Marsh Cinquefoil 

Rose Pogonia is named for its pink colour but I stumbled upon this aberrant white one.

One of the most abundant butterflies in Algonquin is Bog Copper, found exclusively in bogs where cranberries, the caterpillar’s food plant, grow.

Bogs are also the home of many members of Algonquin’s most elusive and unpredictable group of dragonflies – the Somatochlora emeralds. Most sightings of these species involve a unidentified individual zipping by, never to be seen again. This year so far I’ve made the acquaintance of 4 of Algonquin’s 9 regular species.

Lake Emerald

Occelated Emerald

Kennedy's Emerald

Ski-tipped Emerald

The odeing in general this year has been excellent. Two recent lifer darners have been especially welcome.

This Harlequin Darner came out of nowhere and landed right on my pants! Not a bad way to get a lifer.

Cyrano Darner is a very widespread species but is often extremely scarce. 

Both the above species are early-season odes now essentially done for the year, as is this Moustached Clubtail.

This is a species of rocky streams but I caught this female along a roadside. Backroads can be extremely productive for insects this time of year, and one of the other things I’ve come across was this Little Wood Satyr.

This is one of Ontario’s most abundant butterflies but I have never seen one drinking nectar before.

At one point we came across a tiny Painted Turtle and a Dragonhunter exuviae (shed larval exoskeleton) and were able to make this size comparison.

One exciting board flip yielded three very differently coloured Red-bellied Snakes.

Overall an exciting few weeks!

Saturday, July 13, 2013

Close Encounters of the Moose Kind

On July 5, I went on a long hike along part of the highway and Mizzy Lake Trail in Algonquin Park. I’ll post some of the other awesome things I found then and on other recent outings soon, but first I want to share an exciting experience I had with a moose.

Part of Mizzy Lake Trail is on an old railway bed, and where it passes through ponds and lakes it offers possibly the best spot in the park to see wildlife. As I approached the far edge of one of the ponds, I surprised a large cow moose that had been feeding on water-shield and other aquatic plants. By backing up a bit I was able to get some awesome video as the moose fed. She seemed completely unconcerned with my presence, barely looking at me and with no concerning body language, at least not that I could notice.

After about 15 minutes, during which time a couple other people stopped by to watch her feed, I wanted to move on so walked back to where I’d left my backpack and insect net. When I got there I heard the sound of the moose coming out of the water, so turned around to get a video of it crossing the road.

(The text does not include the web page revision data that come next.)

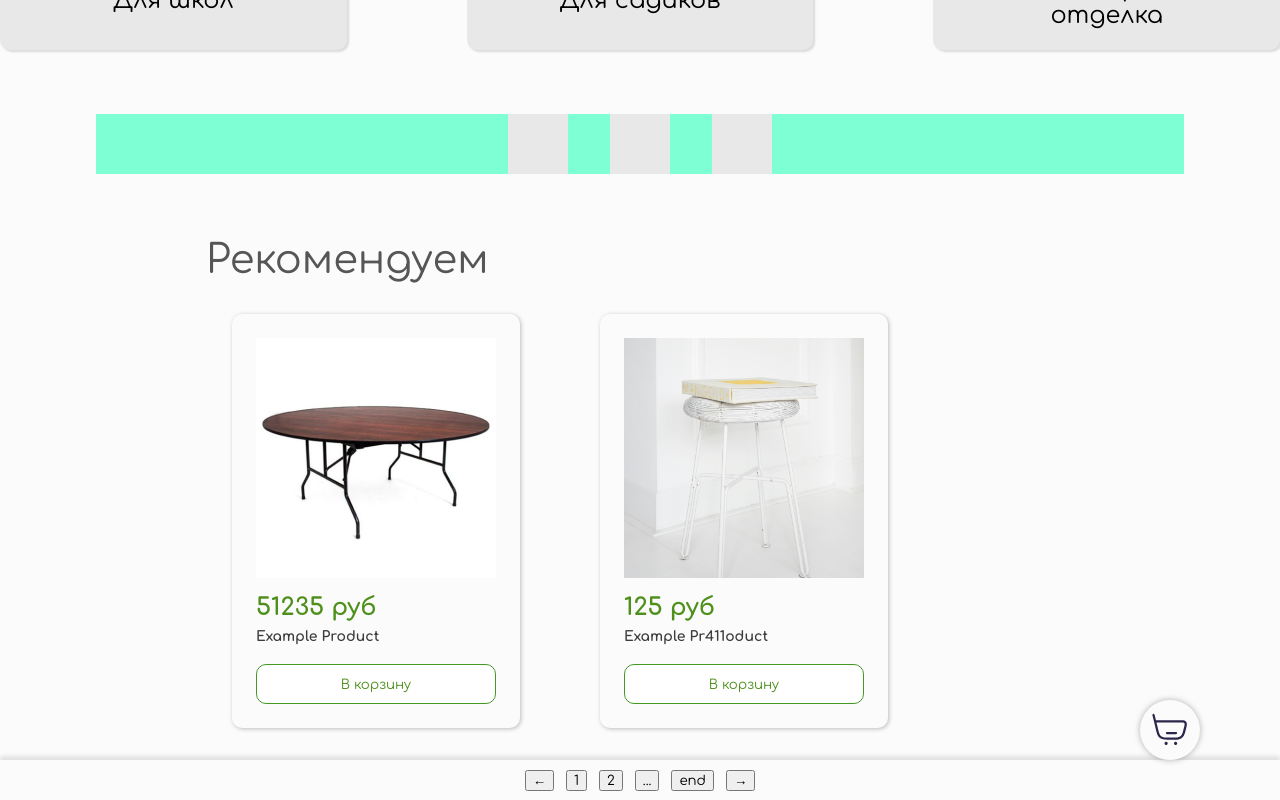
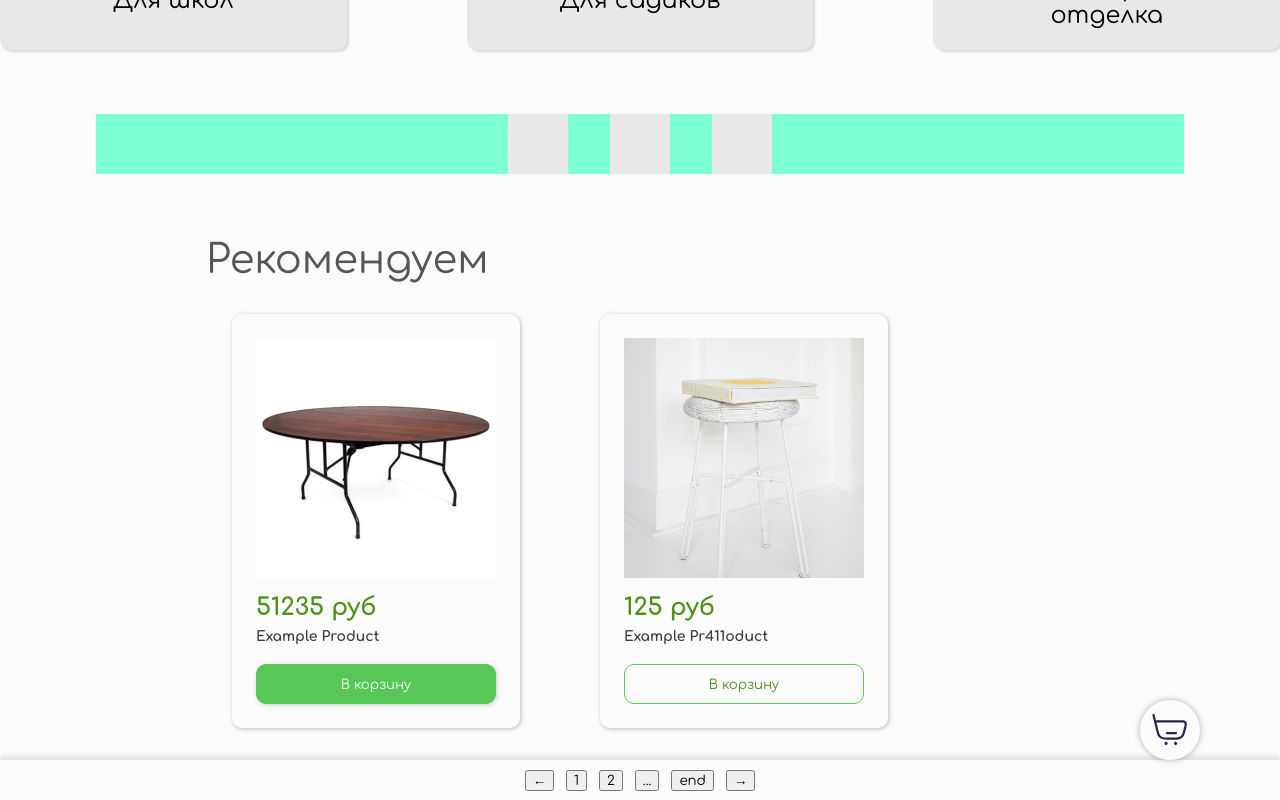
Before and after one commit to r10k5/uchProect, a Vue app: page / in a window 1280 px wide. In both pictures the pointer is over the button 376 px from the left and 684 px from the top of the page. Built offline with nearby package versions, Linux system fonts and the light colour scheme; no server answers.

Commit message:
style(add-to-cart-button): change color and add hover;

```diff
--- a/src/components/AppProductCard.vue
+++ b/src/components/AppProductCard.vue
@@ -31,13 +31,18 @@ const addToCart = () => {
     width: 240px;
     height: 40px;
     border-radius: 10px;
-    border: 1px solid #459927;
-    background-color: #FFF;
+    border: 1px solid #57c757;
+    background-color: #fbfbfb;
     display: flex;
     justify-content: center;
     align-items: center;
     color:#4F901C;
     margin-top: 20px;
+}
+.add-cart-button:hover {
+    background-color: #57c757;
+    color:#f9f9f9;
+    box-shadow:1px 1px 4px rgba(62, 62, 62, 0.25);
 }
 .app-product-name {
     margin: 8px 0px;
```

At the end of this video I, not surprisingly, turned off the recording and started backing away. As I did so, the moose followed, and then sped up to a steady trot towards me. At this point I took off in the other direction as fast as I could, wishing I had kept in better shape! The moose continued to follow me down the railway bed for about 200 metres, while I ditched everything I had on the side of the trail and continued several hundred metres further. Here, with adrenaline flowing and heart pounding, I waited for about twenty minutes before returning to find the moose gone.

I have never heard of a similar experience away from the mating season (nobody has ever been killed by a moose in Algonquin besides road accidents) and am not entirely sure what the explanation is. I’ve come up with a couple possibilities:
  • The moose had recently lost her calf and was crazy with grief and confusion (it sounds unlikely, but has been known to happen)
  • She was surprised to see me on the path and immediately tried to scare me away.
  • The moose has been approached overly closely before and has lost her fear of people.
If you have a better explanation, let me know. Regardless of the reason, a scary experience at the time but a great story afterwards!